The current racing downtime is particularly challenging for the many motorsports professionals who are paid on a ‘race-by-race’ basis, but those in some areas of the industry have found ways to keep business ticking over while working from home.
One of the most interesting revelations in recent weeks has been the emergence of high-quality esports photography, which has allowed some of the sport’s most versatile photographers to capture virtual racing in stunning definition.
Shooting for clients like SRO Motorsports Group and Bentley, Gary Parravani has already been responsible for a number of impressive virtual photoshoots including a mock Total 24 Hours of Spa parade that descended into chaos, but only after Parravani was able to ‘hover’ and ‘fly’ around the track to take shots that he wouldn’t even be able to produce in real life.
“When we left the SRO Paul Ricard test [in March] there was a very strange atmosphere,” Parravani tells Sportscar365.
“We all had the feeling we wouldn’t see each other or be back at a circuit for quite a while.
“It was obvious that motorsport photography would bring no income for possibly the rest of the year. I made a list of other ways to earn some money.
“First on the list was to do non-motorsport photography at home. At the bottom of the long list was to do esports motorsport photography.
“After a few days the UK went on lockdown and I had to cross everything off my list apart from esports photography.
“I used my overdraft to buy a gaming PC, plugged in an old monitor and downloaded Assetto Corsa Competitzione.
“Next thing I knew, I was ’shooting’ for automotive manufacturers, teams, drivers and gaming hardware manufacturers.”
Sam Cobb normally shoots series including the IMSA WeatherTech SportsCar Championship, NTT IndyCar Series and NASCAR, but his introduction to esports photography has been in the works for a while.
His esports clients include BMW, the IMSA iRacing Pro Series and the Virtual Competition Organisation (VCO), which organizes the Digital Nürburgring Endurance Series races.
“It started a long time ago,”Cobb says. “I have been playing video games myself for a long time, and there was always one part of the game that you wanted to show your friends, so you took a screenshot of it.
“When BMW started to get more involved in esports racing last year, I began to deal with it more professionally.”
Compared to real-life photography, stepping into the virtual world allows experts like Cobb and Parravani to control and dictate weather conditions and car positions like never before, while also reaching new angles that would otherwise be completely impossible.

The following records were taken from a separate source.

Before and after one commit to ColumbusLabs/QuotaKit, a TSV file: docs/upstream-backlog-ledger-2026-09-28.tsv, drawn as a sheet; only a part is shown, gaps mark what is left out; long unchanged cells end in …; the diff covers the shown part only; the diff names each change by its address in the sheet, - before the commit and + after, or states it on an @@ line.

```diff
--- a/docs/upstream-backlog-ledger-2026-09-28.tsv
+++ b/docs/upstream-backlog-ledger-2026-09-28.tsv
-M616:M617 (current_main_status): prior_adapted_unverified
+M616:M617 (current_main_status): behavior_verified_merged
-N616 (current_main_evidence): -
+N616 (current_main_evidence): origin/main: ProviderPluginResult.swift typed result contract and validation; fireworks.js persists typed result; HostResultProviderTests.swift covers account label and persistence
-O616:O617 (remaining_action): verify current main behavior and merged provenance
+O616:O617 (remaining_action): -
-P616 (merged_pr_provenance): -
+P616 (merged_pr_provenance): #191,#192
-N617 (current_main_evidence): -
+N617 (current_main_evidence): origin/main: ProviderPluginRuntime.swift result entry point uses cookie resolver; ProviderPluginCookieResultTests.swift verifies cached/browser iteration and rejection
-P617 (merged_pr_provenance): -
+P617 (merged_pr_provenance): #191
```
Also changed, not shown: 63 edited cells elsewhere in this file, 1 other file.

“I love to get as close to the car as possible when I am taking photos, because it gives the image a totally new dimension,” says Cobb.
“In the virtual world, you can stand on the other side of the crash barrier to take a photo. And, unlike in real motorsport, you can also switch quickly between locations.”

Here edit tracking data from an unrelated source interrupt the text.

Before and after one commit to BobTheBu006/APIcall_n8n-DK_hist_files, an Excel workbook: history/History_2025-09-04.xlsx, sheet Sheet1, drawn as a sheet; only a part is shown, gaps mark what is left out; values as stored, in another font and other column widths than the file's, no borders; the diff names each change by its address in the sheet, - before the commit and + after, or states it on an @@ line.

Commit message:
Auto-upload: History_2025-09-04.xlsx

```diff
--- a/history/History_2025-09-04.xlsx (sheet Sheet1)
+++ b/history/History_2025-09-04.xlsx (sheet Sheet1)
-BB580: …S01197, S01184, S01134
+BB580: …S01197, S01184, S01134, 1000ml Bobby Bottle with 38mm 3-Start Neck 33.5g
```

“Originally I thought the main advantage of being a real-world motorsports photographer would be that I know where the real-life spots are to take the photos,” Parravani adds.

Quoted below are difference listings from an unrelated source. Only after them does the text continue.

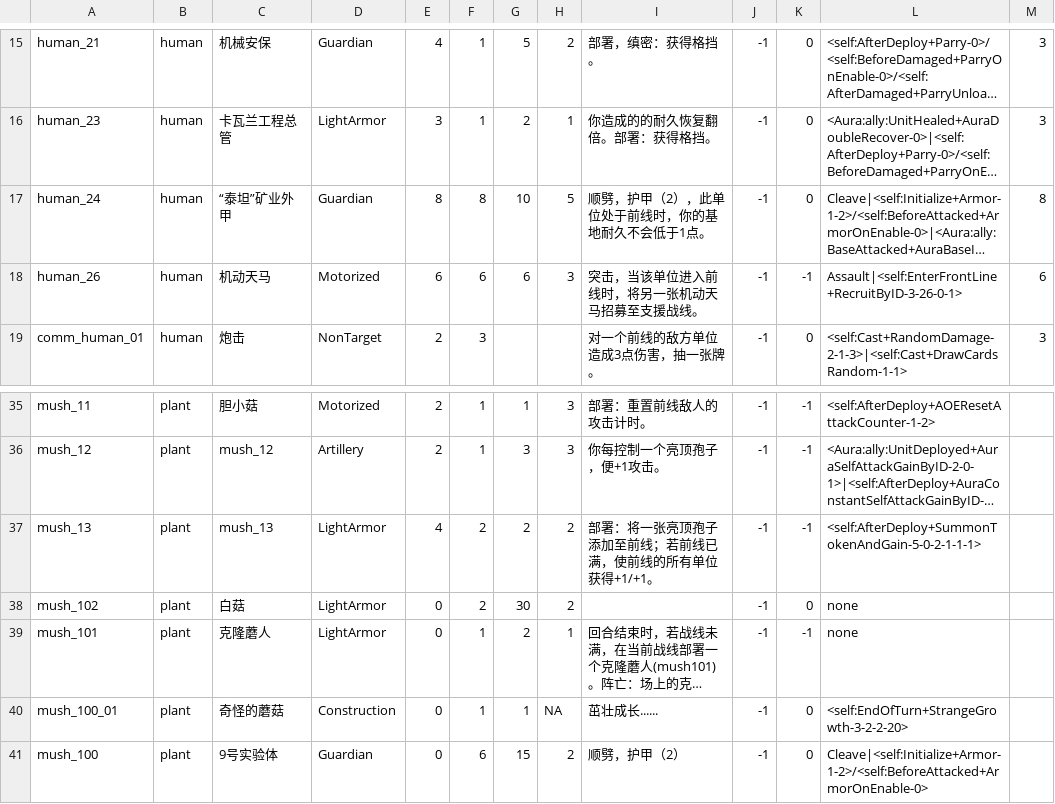
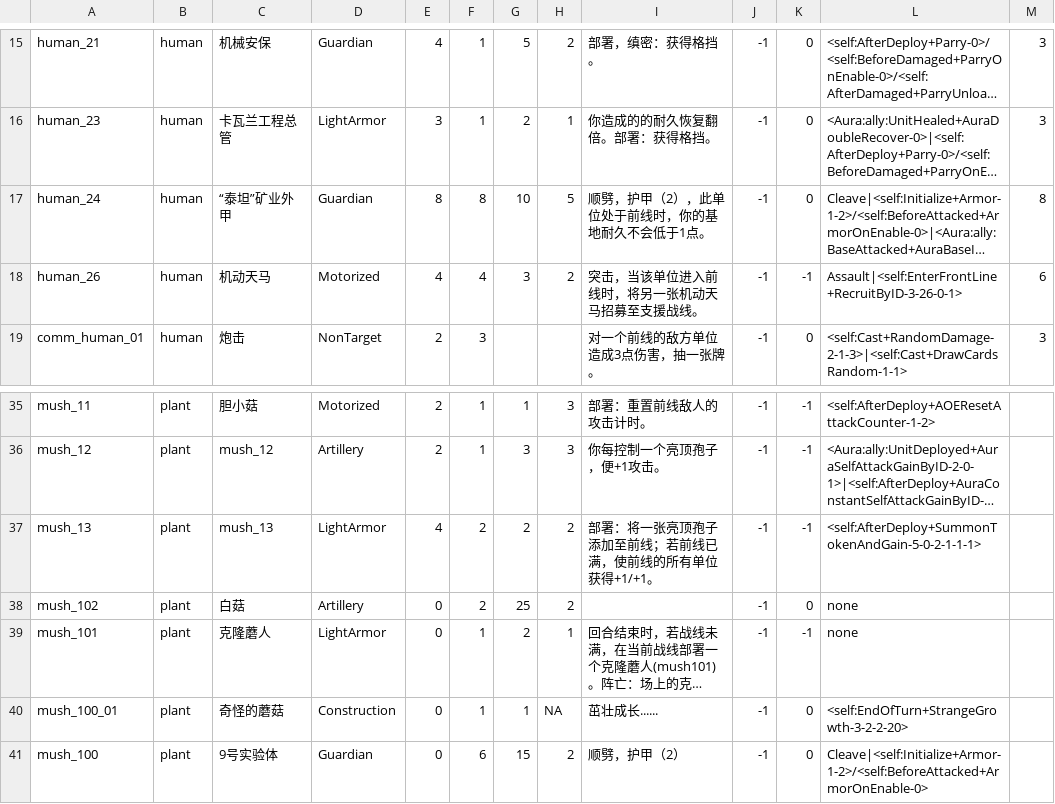
Before and after one commit to Archer-du/OuterStray, a CSV file: Assets/Config/Pool.csv, drawn as a sheet; only a part is shown, gaps mark what is left out; long unchanged cells end in …; the diff names each change by its address in the sheet, - before the commit and + after, or states it on an @@ line.

```diff
--- a/Assets/Config/Pool.csv
+++ b/Assets/Config/Pool.csv
-E18: 6
+E18: 4
-F18: 6
+F18: 4
-G18: 6
+G18: 3
-H18: 3
+H18: 2
-D38: LightArmor
+D38: Artillery
-G38: 30
+G38: 25
```
Also changed, not shown: 10 other files.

“I could fly around Monza and land in exactly the same place I would shoot from in real life. I’d then try and get exactly the same shot with same setting so I could compare.
“This quickly became boring and it was more fun to do all the things you cant do in real life like tracking a car from 1 cm above the track during a race, or even riding with the driver.
“If you aren’t shooting a race specifically you can do incredible things that you cant do in a real-life photoshoot.
“For example, I shot some images for a team where I wanted the sun in a certain place at Zandvoort. So I purchased the track in iRacing, looked on the weather app that I use in real life and found the exact date and time of the year that the sun would be in the right place.
“I entered all that data into iRacing et voila! Now I have the car in the right spot with the right weather and the right lighting.”
With the return to real racing edging closer and closer as lockdown restrictions are lifted, neither photographer knows how long the esports boom will continue, but both are fully behind the phenomenon for now.
“I think it is fantastic how popular this topic is now, and how awareness of it is growing all the time,” says Cobb.
Parravani sees esports as a way for his agency Xynamic to expand in the long-term, alongside ‘traditional’ real-life shoots.
“I’m going to be very interested to see what happens with esports after this and specifically whether manufacturers continue with it when real-world racing starts again,” he says.
“If they do then I’m going to stick with it, for sure. I was already looking for a way to diversify and expand the agency, and this has been a lot of fun.”